The ability for mutually beneficial, balanced economic relationships to keep the peace is illustrated by the development and growth of today’s European Union (EU). The EU began as the European Coal and Steel Community formed by six nations shortly after World War II (1952), with the deliberate purpose of trying to build economic bonds (especially between France and Germany) to make the outbreak of war among them less likely. By the mid-1980s, the dozen nations that belonged to the EEC included Belgium, France, Germany, Great Britain, Italy, the Netherlands, Portugal and Spain. Think about this group of nations: they had fought countless wars with each other over the centuries, including World Wars I and II. They were also the major colonial powers that militarily dominated and exploited much of the rest of the world. Yet today, if you were to ask the leaders (or the citizens) of any of these countries what the odds of a war breaking out in their midst in the next fifty years, they wouldn’t even consider it a sensible question.
It is not as if these countries no longer have conflicts with each other. They currently face very serious problems, economic and otherwise. In the last few years alone, there were major disagreements over the banning of British beef by other EU member states because of “mad cow” disease in Britain; a sharp split over the 2003 invasion of Iraq (with Britain, the Netherlands and Spain strongly in support and France, Germany and Belgium strongly opposed); and more recently, serious conflicts over how to deal with the financial crisis.
But the EU nations understand that the network of balanced, mutually beneficial economic relationships they have created gives them a strong stake in finding ways to manage, if not to resolve, the conflicts they have with each other. They simply have too much to lose to let their disagreements get out of control.
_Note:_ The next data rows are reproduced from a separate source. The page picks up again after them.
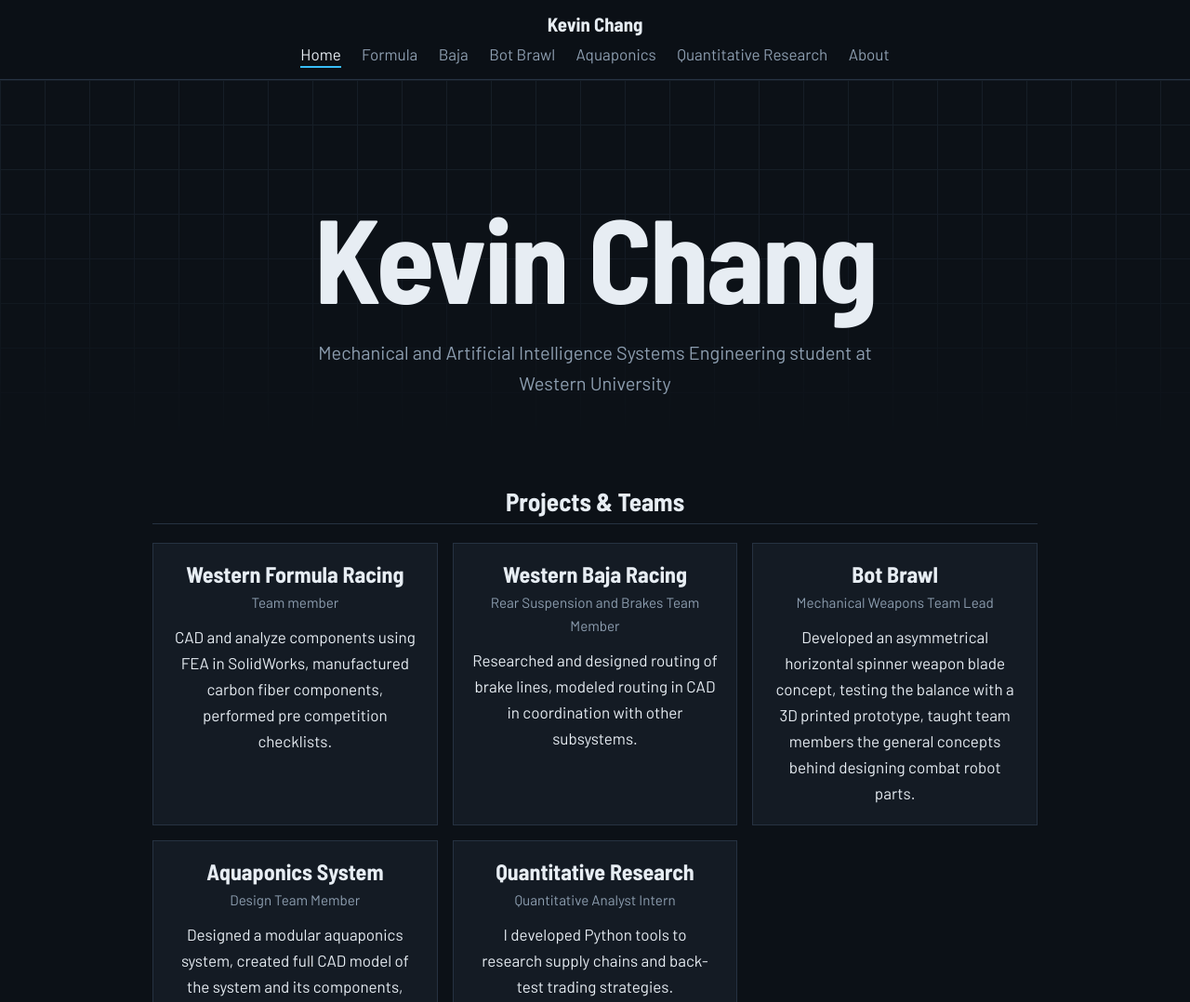
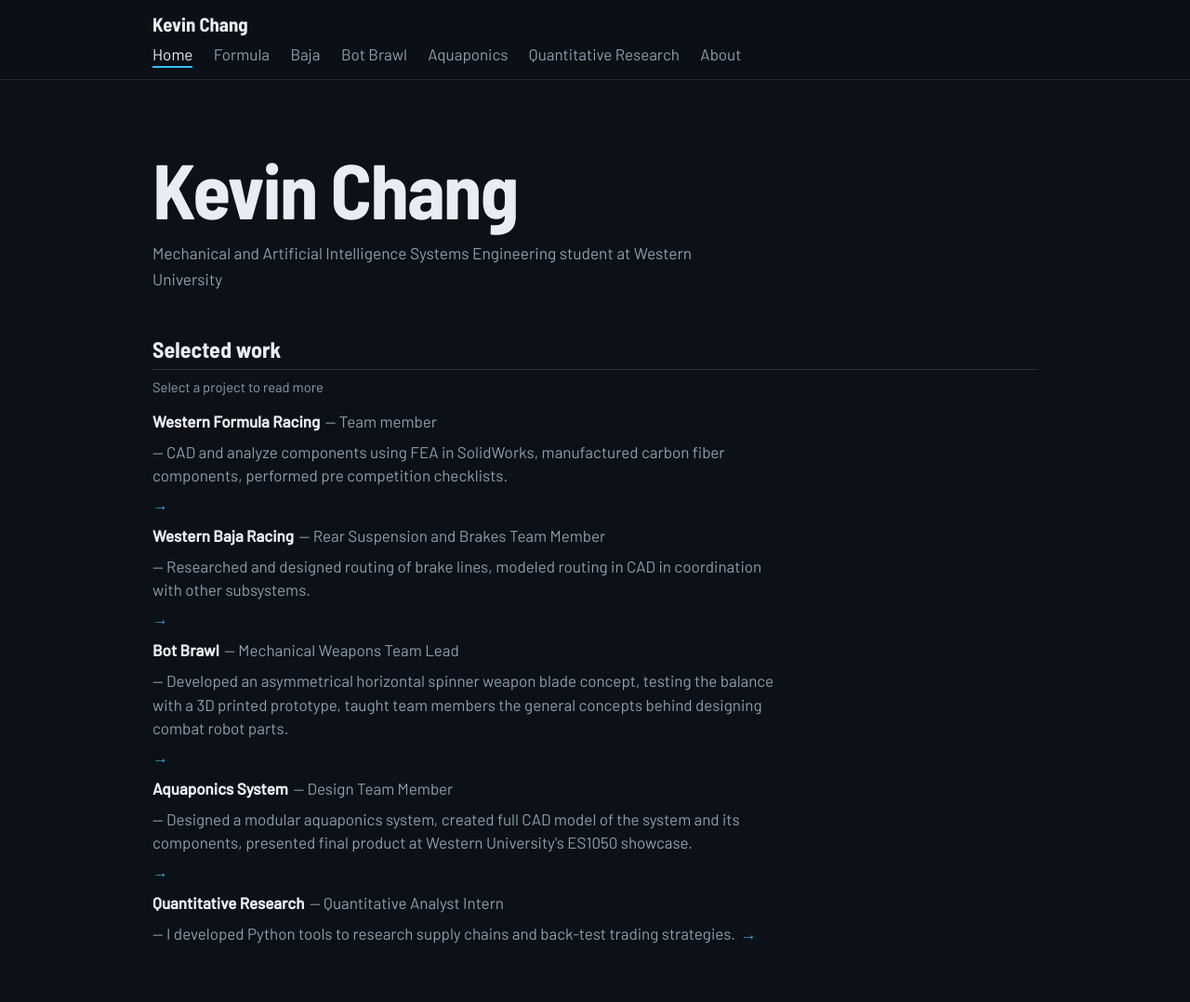
Before and after one commit to KievonCode/Kievoncode.github.io, a plain HTML site: page index.html in a window 1280 px wide. Shown: the top 1078 px of the page at 93% size. Drawn offline with Linux system fonts and the light colour scheme.

Commit message:
Various Changes

```diff
--- a/main.js
+++ b/main.js
@@ -81,8 +81,18 @@
     document.title = S.name + " | Portfolio";
     app.append(
       h("div", { class: "hero" }, wrap(h("h1", {}, S.name), h("p", { class: "lead" }, S.tagline))),
-      wrap(section("Projects & Teams", h("div", { class: "cards" }, S.projects.map((p) =>
-        h("a", { class: "card", href: url(p.id) }, h("h3", {}, p.title), h("p", { class: "meta" }, p.meta), h("p", {}, p.summary)))))));
+      wrap(h("section", { class: "home-list" },
+        h("h2", {}, "Selected work"),
+        h("p", { class: "home-list-note" }, "Select a project to read more"),
+        h("ul", {}, S.projects.map((p) =>
+          h("li", {},
+            h("a", { href: url(p.id), title: "Open " + p.title + " project" }, p.title),
+            h("span", { class: "home-list-meta" }, " — " + p.meta),
+            h("span", { class: "home-list-summary" }, " — " + p.summary),
+            h("span", { class: "home-list-arrow" }, "→")
+          ))
+        )
+      )))
   } else if (page === "about") {
     document.title = "About | " + S.name;
     const links = [["LinkedIn", S.links.linkedin, 1], ["GitHub", S.links.github, 0], [S.email, S.email && "mailto:" + S.email, 0]];
--- a/style.css
+++ b/style.css
@@ -2,35 +2,38 @@
 *{box-sizing:border-box}
 html{scroll-behavior:smooth}
 @media (prefers-reduced-motion:reduce){html{scroll-behavior:auto}}
-body{margin:0;background:var(--bg);color:var(--text);font:400 1.0625rem/1.65 "Barlow",system-ui,sans-serif;text-align:center}
+body{margin:0;background:var(--bg);color:var(--text);font:400 1.0625rem/1.65 "Barlow",system-ui,sans-serif;text-align:left}
 h1,h2,h3{font-family:"Barlow Semi Condensed","Arial Narrow",sans-serif;line-height:1.1;margin:0}
 a{color:var(--accent);text-underline-offset:3px}
 a:focus-visible{outline:3px solid var(--accent);outline-offset:3px}
 .skip{position:absolute;left:-999px}.skip:focus{left:1rem;top:1rem;background:var(--surface);padding:.5rem 1rem;z-index:9}
 .wrap{max-width:62rem;margin:0 auto;padding:0 1.25rem}
-header.site{position:sticky;top:0;z-index:5;background:rgba(12,17,23,.92);backdrop-filter:blur(8px);border-bottom:1px solid var(--line)}
-header.site .wrap{display:flex;flex-direction:column;flex-wrap:wrap;align-items:center;justify-content:center;gap:.4rem 2rem;padding-top:.8rem;padding-bottom:.8rem}
+header.site{position:sticky;top:0;z-index:5;background:rgba(12,17,23,.9);backdrop-filter:blur(8px);border-bottom:1px solid rgba(38,50,65,.7)}
+header.site .wrap{display:flex;flex-direction:column;flex-wrap:wrap;align-items:flex-start;justify-content:center;gap:.4rem 2rem;padding-top:.8rem;padding-bottom:.8rem}
 .brand{font:700 1.3rem "Barlow Semi Condensed",sans-serif;color:var(--text);text-decoration:none}
-nav ul{display:flex;flex-wrap:wrap;justify-content:center;gap:.2rem 1.4rem;list-style:none;margin:0;padding:0}
+nav ul{display:flex;flex-wrap:wrap;justify-content:flex-start;gap:.2rem 1.4rem;list-style:none;margin:0;padding:0}
 nav a{color:var(--muted);text-decoration:none;padding:.2rem 0;border-bottom:2px solid transparent}
 nav a:hover{color:var(--text)}
 nav a[aria-current=page]{color:var(--text);border-color:var(--accent)}
-.hero{position:relative;isolation:isolate;padding:clamp(3.5rem,11vw,7.5rem) 0 3rem}
-.hero::before{content:"";position:absolute;inset:0;z-index:-1;opacity:.4;background-image:linear-gradient(var(--line) 1px,transparent 1px),linear-gradient(90deg,var(--line) 1px,transparent 1px);background-size:3rem 3rem;-webkit-mask-image:linear-gradient(#000 30%,transparent);mask-image:linear-gradient(#000 30%,transparent)}
-h1{font-size:clamp(2.75rem,9vw,5rem);font-weight:700;letter-spacing:-.02em}
-.hero h1{font-size:clamp(3.5rem,13vw,8rem)}
-.lead{max-width:38rem;font-size:1.25rem;color:var(--muted);margin:1rem auto 0}
-.page-head{padding:clamp(2.5rem,7vw,4.5rem) 0 1rem}
-.meta{color:var(--muted);font-size:.95rem;margin:.3rem 0 .6rem}
-section{padding-top:3rem}
-h2{font-size:1.7rem;font-weight:700;padding-bottom:.5rem;border-bottom:1px solid var(--line);margin-bottom:1.25rem}
-section p,section ul{max-width:42rem;margin-left:auto;margin-right:auto}
+.hero{position:relative;isolation:isolate;padding:clamp(2.5rem,8vw,4.5rem) 0 2rem}
+h1{font-size:clamp(2.4rem,7vw,4.5rem);font-weight:700;letter-spacing:-.02em}
+.hero h1{font-size:clamp(2.8rem,9vw,5.2rem);margin-bottom:.5rem}
+.lead{max-width:38rem;font-size:1.08rem;color:var(--muted);margin:0}
+.page-head{padding:clamp(2.25rem,6vw,3.5rem) 0 1rem}
+.meta{color:var(--muted);font-size:.92rem;margin:.3rem 0 .6rem}
+section{padding-top:2.25rem}
+h2{font-size:1.5rem;font-weight:700;padding-bottom:.5rem;border-bottom:1px solid var(--line);margin-bottom:1rem}
+section p,section ul{max-width:42rem;margin-left:0;margin-right:0}
 ul{list-style-position:inside;padding-left:0}
-.cards{display:grid;grid-template-columns:repeat(auto-fit,minmax(16rem,1fr));gap:1rem}
-.cards{max-width:none}
-a.card{display:block;background:var(--surface);border:1px solid var(--line);padding:1.25rem;color:var(--text);text-decoration:none}
-a.card:hover,a.card:focus-visible{border-color:var(--accent)}
-a.card h3{font-size:1.5rem}a.card p{margin:.3rem 0 0}a.card .meta{margin:.3rem 0 .6rem}
+.home-list{padding-top:1rem}
+.home-list h2{margin-bottom:.35rem}
+.home-list-note{margin:0 0 .8rem;color:var(--muted);font-size:.92rem}
+.home-list ul{list-style:none;margin:0;padding:0;display:grid;gap:.5rem;max-width:42rem}
+.home-list li{display:flex;flex-wrap:wrap;gap:.35rem;align-items:baseline;line-height:1.5;color:var(--muted)}
+.home-list a{color:var(--text);text-decoration:none;font-weight:600;border-bottom:1px solid transparent;padding-bottom:1px}
+.home-list a:hover,.home-list a:focus-visible{text-decoration:none;border-color:var(--accent)}
+.home-list-meta,.home-list-summary{color:var(--muted)}
+.home-list-arrow{color:var(--accent);font-weight:700;opacity:.9}
 .photos{display:grid;grid-template-columns:repeat(auto-fill,minmax(13rem,1fr));gap:1rem;max-width:none}
 .project-sections{display:grid;gap:1rem}
 .project-section{display:grid;grid-template-columns:repeat(2,minmax(0,1fr));align-items:center;gap:1.25rem}
```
So they debate, they argue, they shout. But they no longer threaten, or even think about threatening each other militarily, let alone actually going to war. It is precisely success of this experiment in economic peacekeeping led to the European Union being awarded the Nobel Peace Prize in 2012. Even with all of its problems, the EU is proof that properly structured economic relationships can be used to build and keep peace even between former enemies.
Principle II: Emphasize Development
The poverty and frustration of so many of the world’s people is a fertile breeding ground for violent conflict. There have been more than 150 wars since the end of World War II, taking more than twenty million human lives. Nearly all of them have been fought in developing countries. People in desperate economic straits tend to reach for extreme solutions. They are much more easily manipulated by demagogues. Therefore, emphasizing inclusive and widespread development is an important part of inhibiting the outbreak of war.
There are many reasons why war erupts, and therefore few grounds for believing that, by itself, even a great improvement in everyone’s material well-being would put an end to war. But encouraging inclusive and widespread development is an essential measure in giving the largest possible part of the world’s population a direct, obvious, and personal stake in avoiding disruptive explosions of violent conflict. Development helps keep the peace by strengthening resistance to the outbreak of war, as well as by reducing one key factor that can lead to war: the frustration and hostility of those who are economically deprived and politically marginalized.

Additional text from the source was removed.